*** Opening of Source data ***
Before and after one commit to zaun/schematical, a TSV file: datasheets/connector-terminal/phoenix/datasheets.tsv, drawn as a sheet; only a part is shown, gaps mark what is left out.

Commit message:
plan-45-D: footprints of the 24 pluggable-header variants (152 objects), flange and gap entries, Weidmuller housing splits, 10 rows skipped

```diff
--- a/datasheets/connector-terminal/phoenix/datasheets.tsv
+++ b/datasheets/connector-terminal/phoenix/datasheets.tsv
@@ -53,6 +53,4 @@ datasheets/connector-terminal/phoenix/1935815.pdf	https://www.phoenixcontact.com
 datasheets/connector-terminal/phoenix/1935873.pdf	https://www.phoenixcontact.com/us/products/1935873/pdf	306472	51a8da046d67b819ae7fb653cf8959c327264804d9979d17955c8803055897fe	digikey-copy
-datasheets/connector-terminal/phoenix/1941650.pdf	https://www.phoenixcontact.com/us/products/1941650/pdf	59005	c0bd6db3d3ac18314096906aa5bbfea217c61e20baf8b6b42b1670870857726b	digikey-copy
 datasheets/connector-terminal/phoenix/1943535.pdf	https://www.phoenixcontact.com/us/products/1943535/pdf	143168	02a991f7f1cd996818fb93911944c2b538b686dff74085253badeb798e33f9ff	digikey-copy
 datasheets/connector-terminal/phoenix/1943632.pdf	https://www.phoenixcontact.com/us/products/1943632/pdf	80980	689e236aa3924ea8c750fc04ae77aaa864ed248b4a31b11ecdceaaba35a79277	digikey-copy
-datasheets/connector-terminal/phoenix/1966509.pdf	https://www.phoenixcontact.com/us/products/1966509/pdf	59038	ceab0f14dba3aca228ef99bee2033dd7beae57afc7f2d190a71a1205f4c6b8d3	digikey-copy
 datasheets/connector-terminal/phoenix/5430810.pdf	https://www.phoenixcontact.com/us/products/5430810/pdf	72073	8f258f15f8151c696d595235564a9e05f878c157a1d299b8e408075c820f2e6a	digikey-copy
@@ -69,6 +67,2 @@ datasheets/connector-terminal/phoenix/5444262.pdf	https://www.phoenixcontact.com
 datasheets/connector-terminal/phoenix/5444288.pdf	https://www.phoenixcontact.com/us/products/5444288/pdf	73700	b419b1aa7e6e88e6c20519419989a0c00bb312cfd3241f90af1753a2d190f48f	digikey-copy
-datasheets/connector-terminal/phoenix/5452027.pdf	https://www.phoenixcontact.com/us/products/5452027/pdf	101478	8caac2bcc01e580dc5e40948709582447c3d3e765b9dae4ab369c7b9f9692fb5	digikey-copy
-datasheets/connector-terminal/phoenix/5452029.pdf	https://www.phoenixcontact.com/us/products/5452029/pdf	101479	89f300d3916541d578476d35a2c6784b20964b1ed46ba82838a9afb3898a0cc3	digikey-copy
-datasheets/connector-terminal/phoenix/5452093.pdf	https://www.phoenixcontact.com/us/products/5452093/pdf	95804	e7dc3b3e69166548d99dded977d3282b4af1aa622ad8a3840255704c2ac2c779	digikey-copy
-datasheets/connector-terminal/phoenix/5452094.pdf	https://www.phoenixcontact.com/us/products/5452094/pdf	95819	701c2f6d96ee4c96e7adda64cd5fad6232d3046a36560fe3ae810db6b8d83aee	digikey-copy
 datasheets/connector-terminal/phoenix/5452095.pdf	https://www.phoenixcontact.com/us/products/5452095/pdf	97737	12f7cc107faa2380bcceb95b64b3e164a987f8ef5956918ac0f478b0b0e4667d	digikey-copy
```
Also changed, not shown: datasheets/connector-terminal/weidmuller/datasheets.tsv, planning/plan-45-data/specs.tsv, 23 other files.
*** Close of Source data ***
▸ **Task instructions**
Search the records for lines holding the word "plan", then copy each line you find.

▸ **Task answer**
plan-45-D: footprints of the 24 pluggable-header variants (152 objects), flange and gap entries, Weidmuller housing splits, 10 rows skipped
Also changed, not shown: datasheets/connector-terminal/weidmuller/datasheets.tsv, planning/plan-45-data/specs.tsv, 23 other files.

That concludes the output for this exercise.